■ Input data
↓

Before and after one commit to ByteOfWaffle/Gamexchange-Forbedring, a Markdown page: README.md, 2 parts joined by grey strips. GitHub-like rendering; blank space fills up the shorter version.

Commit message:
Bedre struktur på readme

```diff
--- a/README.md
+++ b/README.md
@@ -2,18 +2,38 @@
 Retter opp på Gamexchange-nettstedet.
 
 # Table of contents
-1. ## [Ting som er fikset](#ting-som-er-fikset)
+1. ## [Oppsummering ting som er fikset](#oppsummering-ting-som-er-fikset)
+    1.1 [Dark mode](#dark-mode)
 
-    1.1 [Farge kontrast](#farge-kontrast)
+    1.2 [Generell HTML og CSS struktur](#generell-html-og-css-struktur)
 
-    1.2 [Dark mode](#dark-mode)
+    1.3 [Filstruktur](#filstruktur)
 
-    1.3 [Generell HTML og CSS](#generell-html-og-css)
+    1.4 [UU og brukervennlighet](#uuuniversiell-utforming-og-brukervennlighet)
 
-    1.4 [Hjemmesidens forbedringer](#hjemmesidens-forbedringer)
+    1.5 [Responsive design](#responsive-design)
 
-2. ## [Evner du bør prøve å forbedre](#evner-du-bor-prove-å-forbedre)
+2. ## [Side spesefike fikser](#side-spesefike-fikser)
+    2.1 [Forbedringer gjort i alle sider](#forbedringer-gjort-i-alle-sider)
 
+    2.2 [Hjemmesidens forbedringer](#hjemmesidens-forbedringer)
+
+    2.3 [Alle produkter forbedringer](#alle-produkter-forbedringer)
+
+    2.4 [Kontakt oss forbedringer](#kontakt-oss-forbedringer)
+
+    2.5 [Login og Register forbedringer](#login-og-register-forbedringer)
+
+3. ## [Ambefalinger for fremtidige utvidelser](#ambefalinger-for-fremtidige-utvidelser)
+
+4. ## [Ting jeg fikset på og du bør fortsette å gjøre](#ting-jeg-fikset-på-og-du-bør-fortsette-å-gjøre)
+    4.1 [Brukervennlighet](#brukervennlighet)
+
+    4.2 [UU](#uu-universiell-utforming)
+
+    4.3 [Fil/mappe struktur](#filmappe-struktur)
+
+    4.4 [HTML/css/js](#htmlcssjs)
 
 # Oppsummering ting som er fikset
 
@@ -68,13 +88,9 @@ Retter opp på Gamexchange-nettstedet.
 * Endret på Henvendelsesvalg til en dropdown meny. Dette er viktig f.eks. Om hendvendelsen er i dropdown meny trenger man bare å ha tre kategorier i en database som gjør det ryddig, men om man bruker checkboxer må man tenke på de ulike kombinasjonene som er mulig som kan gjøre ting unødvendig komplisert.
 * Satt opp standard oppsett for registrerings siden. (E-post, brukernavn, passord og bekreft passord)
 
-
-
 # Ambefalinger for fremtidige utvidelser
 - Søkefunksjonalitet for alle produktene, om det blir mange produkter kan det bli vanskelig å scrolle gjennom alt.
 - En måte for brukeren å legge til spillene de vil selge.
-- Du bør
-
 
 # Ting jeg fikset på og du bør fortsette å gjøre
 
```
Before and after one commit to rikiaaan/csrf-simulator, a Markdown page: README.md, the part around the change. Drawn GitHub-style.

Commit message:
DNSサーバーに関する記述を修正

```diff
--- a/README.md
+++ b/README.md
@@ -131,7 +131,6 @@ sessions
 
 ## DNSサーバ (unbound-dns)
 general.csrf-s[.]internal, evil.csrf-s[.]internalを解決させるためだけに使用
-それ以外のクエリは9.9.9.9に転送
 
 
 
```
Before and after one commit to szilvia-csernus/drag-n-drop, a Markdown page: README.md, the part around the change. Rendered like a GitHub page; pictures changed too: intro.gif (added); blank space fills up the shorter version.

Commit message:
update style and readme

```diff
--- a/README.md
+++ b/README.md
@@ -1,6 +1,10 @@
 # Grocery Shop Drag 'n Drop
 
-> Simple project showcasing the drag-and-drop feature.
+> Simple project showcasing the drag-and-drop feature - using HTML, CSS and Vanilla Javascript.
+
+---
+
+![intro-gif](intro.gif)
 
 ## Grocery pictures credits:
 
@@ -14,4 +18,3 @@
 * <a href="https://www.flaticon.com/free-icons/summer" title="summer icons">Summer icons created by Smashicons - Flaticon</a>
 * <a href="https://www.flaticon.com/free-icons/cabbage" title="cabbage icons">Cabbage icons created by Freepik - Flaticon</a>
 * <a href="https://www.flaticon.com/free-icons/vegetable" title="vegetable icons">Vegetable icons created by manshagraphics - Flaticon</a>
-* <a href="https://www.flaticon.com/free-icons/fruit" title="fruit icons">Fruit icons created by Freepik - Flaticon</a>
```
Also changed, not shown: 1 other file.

↑

■ What is needed
In this exercise, give every record above again exactly.

■ Final answer
Before and after one commit to ByteOfWaffle/Gamexchange-Forbedring, a Markdown page: README.md, 2 parts joined by grey strips. GitHub-like rendering; blank space fills up the shorter version.

Commit message:
Bedre struktur på readme

```diff
--- a/README.md
+++ b/README.md
@@ -2,18 +2,38 @@
 Retter opp på Gamexchange-nettstedet.
 
 # Table of contents
-1. ## [Ting som er fikset](#ting-som-er-fikset)
+1. ## [Oppsummering ting som er fikset](#oppsummering-ting-som-er-fikset)
+    1.1 [Dark mode](#dark-mode)
 
-    1.1 [Farge kontrast](#farge-kontrast)
+    1.2 [Generell HTML og CSS struktur](#generell-html-og-css-struktur)
 
-    1.2 [Dark mode](#dark-mode)
+    1.3 [Filstruktur](#filstruktur)
 
-    1.3 [Generell HTML og CSS](#generell-html-og-css)
+    1.4 [UU og brukervennlighet](#uuuniversiell-utforming-og-brukervennlighet)
 
-    1.4 [Hjemmesidens forbedringer](#hjemmesidens-forbedringer)
+    1.5 [Responsive design](#responsive-design)
 
-2. ## [Evner du bør prøve å forbedre](#evner-du-bor-prove-å-forbedre)
+2. ## [Side spesefike fikser](#side-spesefike-fikser)
+    2.1 [Forbedringer gjort i alle sider](#forbedringer-gjort-i-alle-sider)
 
+    2.2 [Hjemmesidens forbedringer](#hjemmesidens-forbedringer)
+
+    2.3 [Alle produkter forbedringer](#alle-produkter-forbedringer)
+
+    2.4 [Kontakt oss forbedringer](#kontakt-oss-forbedringer)
+
+    2.5 [Login og Register forbedringer](#login-og-register-forbedringer)
+
+3. ## [Ambefalinger for fremtidige utvidelser](#ambefalinger-for-fremtidige-utvidelser)
+
+4. ## [Ting jeg fikset på og du bør fortsette å gjøre](#ting-jeg-fikset-på-og-du-bør-fortsette-å-gjøre)
+    4.1 [Brukervennlighet](#brukervennlighet)
+
+    4.2 [UU](#uu-universiell-utforming)
+
+    4.3 [Fil/mappe struktur](#filmappe-struktur)
+
+    4.4 [HTML/css/js](#htmlcssjs)
 
 # Oppsummering ting som er fikset
 
@@ -68,13 +88,9 @@ Retter opp på Gamexchange-nettstedet.
 * Endret på Henvendelsesvalg til en dropdown meny. Dette er viktig f.eks. Om hendvendelsen er i dropdown meny trenger man bare å ha tre kategorier i en database som gjør det ryddig, men om man bruker checkboxer må man tenke på de ulike kombinasjonene som er mulig som kan gjøre ting unødvendig komplisert.
 * Satt opp standard oppsett for registrerings siden. (E-post, brukernavn, passord og bekreft passord)
 
-
-
 # Ambefalinger for fremtidige utvidelser
 - Søkefunksjonalitet for alle produktene, om det blir mange produkter kan det bli vanskelig å scrolle gjennom alt.
 - En måte for brukeren å legge til spillene de vil selge.
-- Du bør
-
 
 # Ting jeg fikset på og du bør fortsette å gjøre
 
```
Before and after one commit to rikiaaan/csrf-simulator, a Markdown page: README.md, the part around the change. Drawn GitHub-style.

Commit message:
DNSサーバーに関する記述を修正

```diff
--- a/README.md
+++ b/README.md
@@ -131,7 +131,6 @@ sessions
 
 ## DNSサーバ (unbound-dns)
 general.csrf-s[.]internal, evil.csrf-s[.]internalを解決させるためだけに使用
-それ以外のクエリは9.9.9.9に転送
 
 
 
```
Before and after one commit to szilvia-csernus/drag-n-drop, a Markdown page: README.md, the part around the change. Rendered like a GitHub page; pictures changed too: intro.gif (added); blank space fills up the shorter version.

Commit message:
update style and readme

```diff
--- a/README.md
+++ b/README.md
@@ -1,6 +1,10 @@
 # Grocery Shop Drag 'n Drop
 
-> Simple project showcasing the drag-and-drop feature.
+> Simple project showcasing the drag-and-drop feature - using HTML, CSS and Vanilla Javascript.
+
+---
+
+![intro-gif](intro.gif)
 
 ## Grocery pictures credits:
 
@@ -14,4 +18,3 @@
 * <a href="https://www.flaticon.com/free-icons/summer" title="summer icons">Summer icons created by Smashicons - Flaticon</a>
 * <a href="https://www.flaticon.com/free-icons/cabbage" title="cabbage icons">Cabbage icons created by Freepik - Flaticon</a>
 * <a href="https://www.flaticon.com/free-icons/vegetable" title="vegetable icons">Vegetable icons created by manshagraphics - Flaticon</a>
-* <a href="https://www.flaticon.com/free-icons/fruit" title="fruit icons">Fruit icons created by Freepik - Flaticon</a>
```
Also changed, not shown: 1 other file.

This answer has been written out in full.